Gates admitted to stealing from Manafort, but he said he did not know how much money he took. Looking at a ledger listing nearly $3 million in transactions, he was unable to say which ones were legitimate and which ones he initiated with false expense reports.
Downing also pressed Gates about creating "fake and phony" invoices to trigger payments to himself from Manafort's accounts in Saint Vincent and the Grenadines.
"Are they payments for your secret life?" Downing asked.
"No, they're not," Gates said.
Prosecutors hope to wrap up their case this week. Manafort's trial is the first on charges brought by Mueller's office, who is also investigating whether Trump campaign members coordinated with Russian officials. Gates also worked on the campaign.
During questioning by prosecutors on Tuesday morning, Gates said that Manafort had emailed him in late 2016 asking for the incoming Trump administration to consider tapping Federal Savings Bank Chief Executive Steve Calk for Secretary of the Army.
Employees from Federal Savings Bank are expected to testify later this week. Prosecutors allege that the bank lent Manafort money based on fraudulent documents, and that Calk was named an adviser to the campaign and sought the Army post as part of a quid pro quo.
Calk and Federal did not reply to requests for comment.

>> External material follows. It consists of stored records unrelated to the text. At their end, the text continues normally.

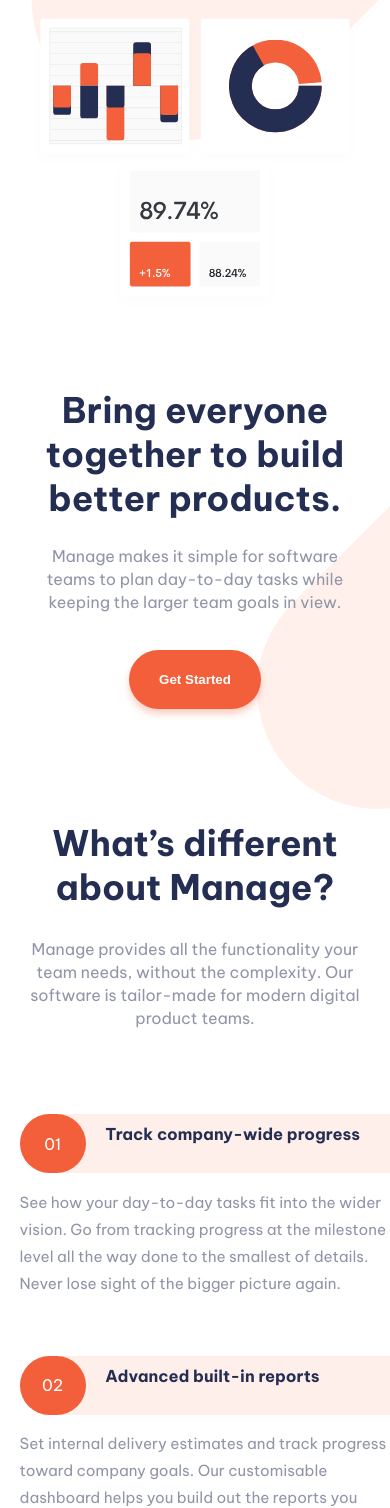
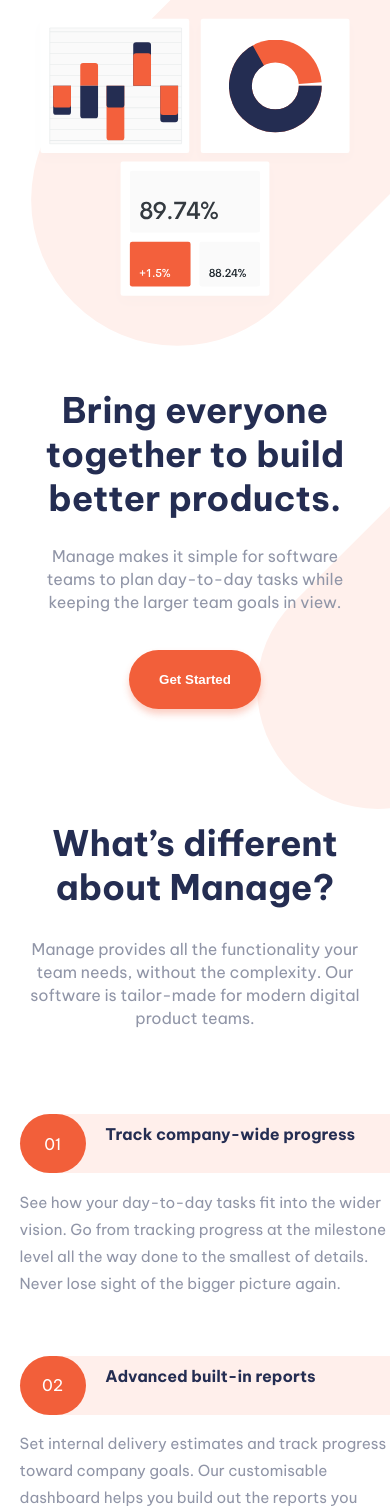
Before and after one commit to ProfEmmy/manage-landing-page, a plain HTML site: page index.html in a window 390 px wide. Shown: the part 97-1605 px from the top of the page. Drawn offline with Linux system fonts and the light colour scheme.

Commit message:
seventh commit

```diff
--- a/styles2.css
+++ b/styles2.css
@@ -104,7 +104,7 @@ body {
     background-image: url("images\\bg-tablet-pattern.svg");
     background-size: 140%;
     background-repeat: no-repeat;
-    background-position: -20% -90%;
+    background-position: -20% -30%;
 }
 
 .nav-about {
@@ -277,7 +277,7 @@ body {
     color: hsl(228, 39%, 23%);
     margin-top: 10px;
     margin-left: 5vw;
-    font-size: 1.02em;
+    font-size: 1em;
 }
 
 .about-subtxt {
@@ -315,7 +315,7 @@ body {
     width: 27%;
     height: 14vh;
     position: absolute;
-    margin-top: -18vh;
+    margin-top: -16vh;
     margin-left: -12vw;
 }
 
```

Gate's testimony was part of the prosecution's effort to prove that Manafort was responsible for financial maneuverings that he and other witnesses have testified include filing false tax returns, defrauding banks in borrowing against real estate, and failing to report foreign bank accounts.

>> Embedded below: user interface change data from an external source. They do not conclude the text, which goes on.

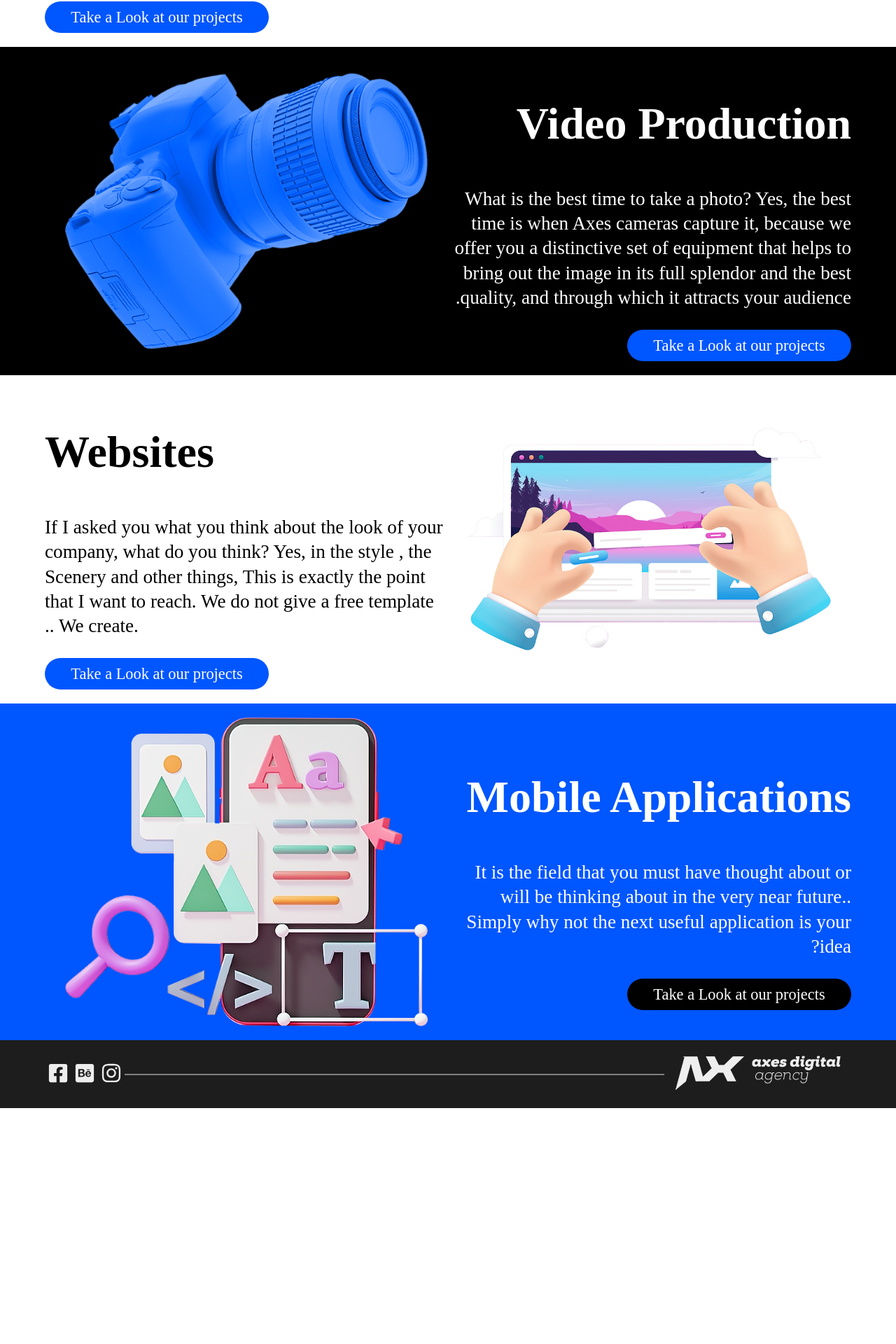
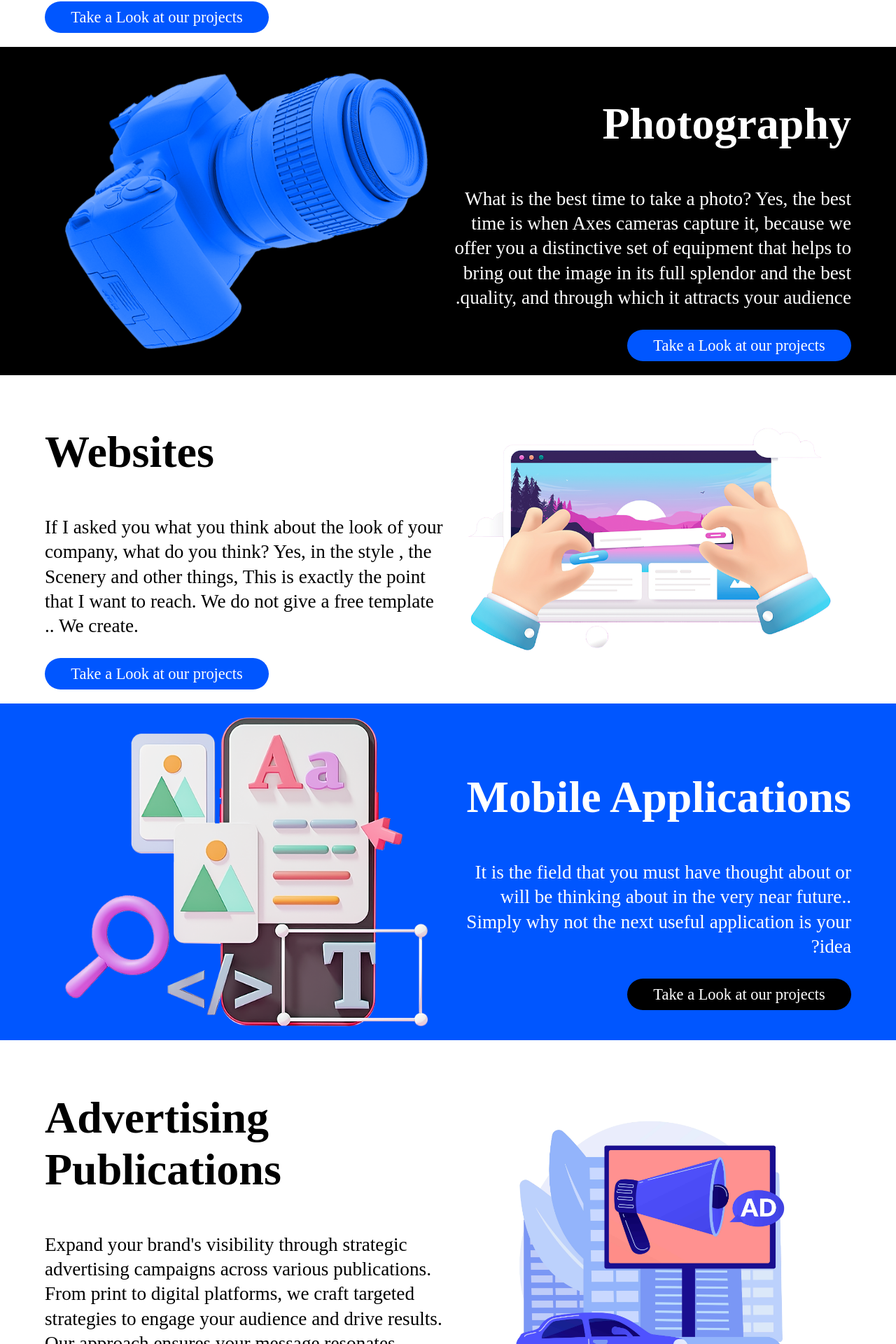
Before and after one commit to MHamada96/axes, a React (Create React App) app: page /Services in a window 1280 px wide. Shown: the part 2357-4277 px from the top of the page at 70% size. Before the commit the page ends 3940 px from the top, so only its background shows below. Built offline with nearby package versions, Linux system fonts and the light colour scheme.

Commit message:
added advetizing section to work page

```diff
--- a/src/components/ProjectsSection/ProjectList.jsx
+++ b/src/components/ProjectsSection/ProjectList.jsx
@@ -1,6 +1,7 @@
 import React, { useState, useEffect } from "react";
 import ProjectComponent from "../ProjectComponent/ProjectComponent";
 import "./ProjectList.css";
+import { BASE_URL } from "../../config";
 
 function ProjectList() {
     const [projects, setProjects] = useState([]);
@@ -10,7 +11,7 @@ function ProjectList() {
         async function fetchData() {
             try {
                 const response = await fetch(
-                    "https://axesdigitalagency.com/strapi/api/projects?populate=*&pagination[pageSize]=1000000"
+                    `${BASE_URL}/api/projects?populate=*&pagination[pageSize]=1000000`
                 );
                 const data = await response.json();
                 setProjects(data.data);
@@ -22,16 +23,6 @@ function ProjectList() {
         }
         fetchData();
     }, []);
-
-    const openOverlay = () => {
-        // You can implement the logic to open the overlay here
-        console.log("Overlay opened!");
-    };
-
-    const closeOverlay = () => {
-        // You can implement the logic to close the overlay here
-        console.log("Overlay closed!");
-    };
 
     return (
         <>
@@ -47,13 +38,11 @@ function ProjectList() {
                             title={project.attributes.title}
                             category={project.attributes.category}
                             imgURL={
-                                "https://axesdigitalagency.com/strapi" +
+                                BASE_URL +
                                 project.attributes.projectPhotos.data[0]
                                     .attributes.formats.medium.url
                             }
                             urls={project.attributes.URL}
-                            openOverlay={openOverlay}
-                            closeOverlay={closeOverlay}
                         />
                     ))
                 )}
--- a/src/pages/Services2/Services.jsx
+++ b/src/pages/Services2/Services.jsx
@@ -11,6 +11,8 @@ import VideoImg1 from "../../assets/Services-Video.png";
 import VideoImg2 from "../../assets/Services-video-2.png";
 import websiteImg from "../../assets/Services-web.png";
 import mobileImg from "../../assets/Services-moible.png";
+import advertisingImg from "../../assets/ServiceAdvertisingPublications.jpg";
+
 
 export default function ServicesUpdated() {
     return (
@@ -58,7 +60,7 @@ export default function ServicesUpdated() {
 
                 <ServicesSection
                     className="ServiceSection"
-                    title="Video Production"
+                    title="Photography"
                     description="What is the best time to take a photo? Yes, the best time is when Axes cameras capture it, because we offer you a distinctive set of equipment that helps to bring out the image in its full splendor and the best quality, and through which it attracts your audience."
                     imgSrc={VideoImg2}
                     linkTo={`/projectsView?cat=VideoProduction`}
@@ -90,6 +92,17 @@ export default function ServicesUpdated() {
                     fColor="white"
                     btnBg="black"
                 ></ServicesSection>
+
+                <ServicesSection
+                    className="ServiceSection"
+                    title="Advertising Publications"
+                    description="Expand your brand's visibility through strategic advertising campaigns across various publications. From print to digital platforms, we craft targeted strategies to engage your audience and drive results. Our approach ensures your message resonates effectively, increasing brand awareness and driving growth in the competitive market."
+                    imgSrc={advertisingImg}
+                    linkTo={`/projectsView?cat=WebDevelopment`}
+                    bgColor="white"
+                    fColor="black"
+                    btnBg="#0056ff"
+                ></ServicesSection>
             </div>
             <Footer />
         </div>
```
Also changed, not shown: src/assets/ServiceAdvertisingPublications.jpg (added), 1 other file (tests, documents, lock files or other folders).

One part of his testimony led to laughter in the courtroom.
"Not happy. I just saw this. WTF," Manafort wrote to Gates in an email using a common shorthand to show exasperation after learning his projected tax payment for 2014.

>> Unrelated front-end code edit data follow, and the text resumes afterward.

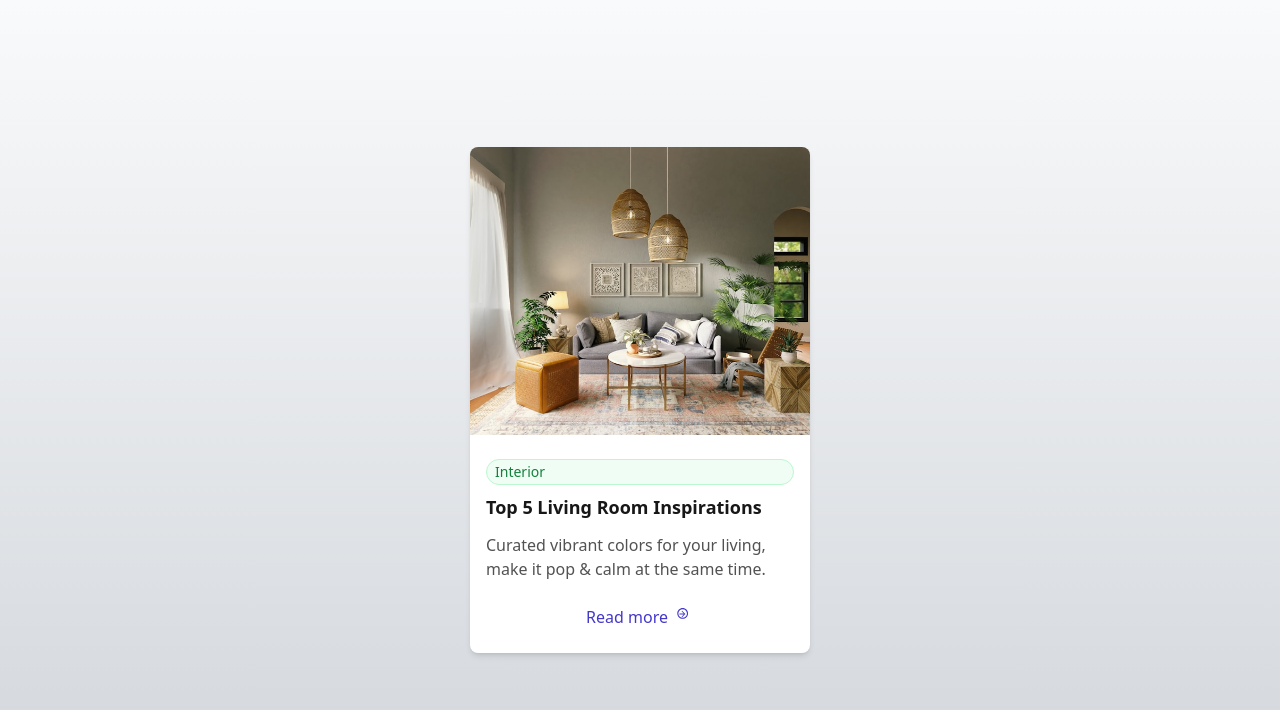
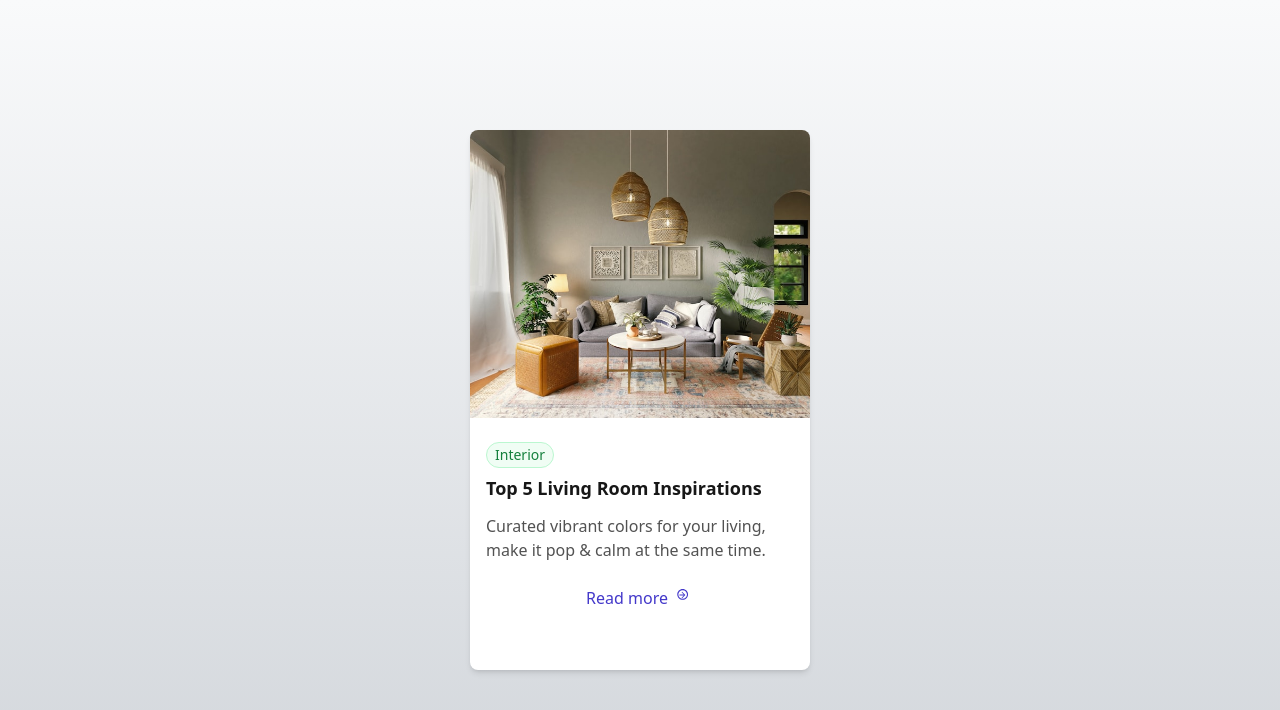
Before and after one commit to amandaguan-ag/marketing, a Next.js app: page /blog-card in a window 1280 px wide. Shown: the top 710 px of the page. Built offline with nearby package versions, Linux system fonts and the light colour scheme.

Commit message:
Align blog category styling

```diff
--- a/src/components/BlogCard.js
+++ b/src/components/BlogCard.js
@@ -11,17 +11,23 @@ const BlogCard = ({ title, category, description, imageSrc }) => {
         className="self-stretch h-72 object-cover rounded-t-lg"
       />
       <div className="flex flex-col gap-3 self-stretch px-4 py-6">
-        <div className="flex flex-col gap-2 self-stretch">
-          <div className="flex items-center bg-green-50 px-2 py-0.5 rounded-full border border-solid border-green-200">
+        <div className="flex flex-col gap-2 self-stretch relative">
+          <div
+            className="flex items-center bg-green-50 px-2 py-0.5 rounded-full border border-solid border-green-200 absolute"
+            style={{ top: "0px", left: "0px" }}
+          >
             <span className="font-normal text-sm text-center text-green-700">
               {category}
             </span>
           </div>
-          <span className="font-semibold text-lg text-neutral-900">
+          <span className="font-semibold text-lg text-neutral-900 mt-8">
             {title}
           </span>
         </div>
-        <div className="flex flex-col gap-6 self-stretch">
+        <div
+          className="flex flex-col gap-6 self-stretch mt-auto"
+          style={{ paddingBottom: "36px" }}
+        >
           <span className="font-medium text-base text-neutral-600">
             {description}
           </span>
```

Gates said that he helped fabricate documents to convert some income to a loan to lower Manafort's tax bill.
Gates also acknowledged creating a fraudulent letter for movie producer and political operative Steven Brown, who pleaded guilty in April to participating in a scheme that defrauded investors of over $9.5 million involving false documents. Walter Mack, Brown's lawyer, declined comment.
Gates also testified on Tuesday how he and Manafort hid income earned for political work in Ukraine, explaining their efforts to set up companies in Cyprus so they could easily be paid by Ukranian businessman who held bank accounts there.
Prosecutors showed contracts laying out that Manafort would be paid $4 million a year in quarterly installments of $1 million, all channelled through Cyprus. The funds were logged as loans in order to meet later audits in Cyprus that required documentation of transfers between bank accounts. Gates testified they were not loans but compensation to Manafort.
(Reporting by Sarah N. Lynch, Nathan Layne and Karen Freifeld; Additional reporting by Lisa Lambert; Writing by Warren Strobel; Editing by Grant McCool and Lisa Shumaker)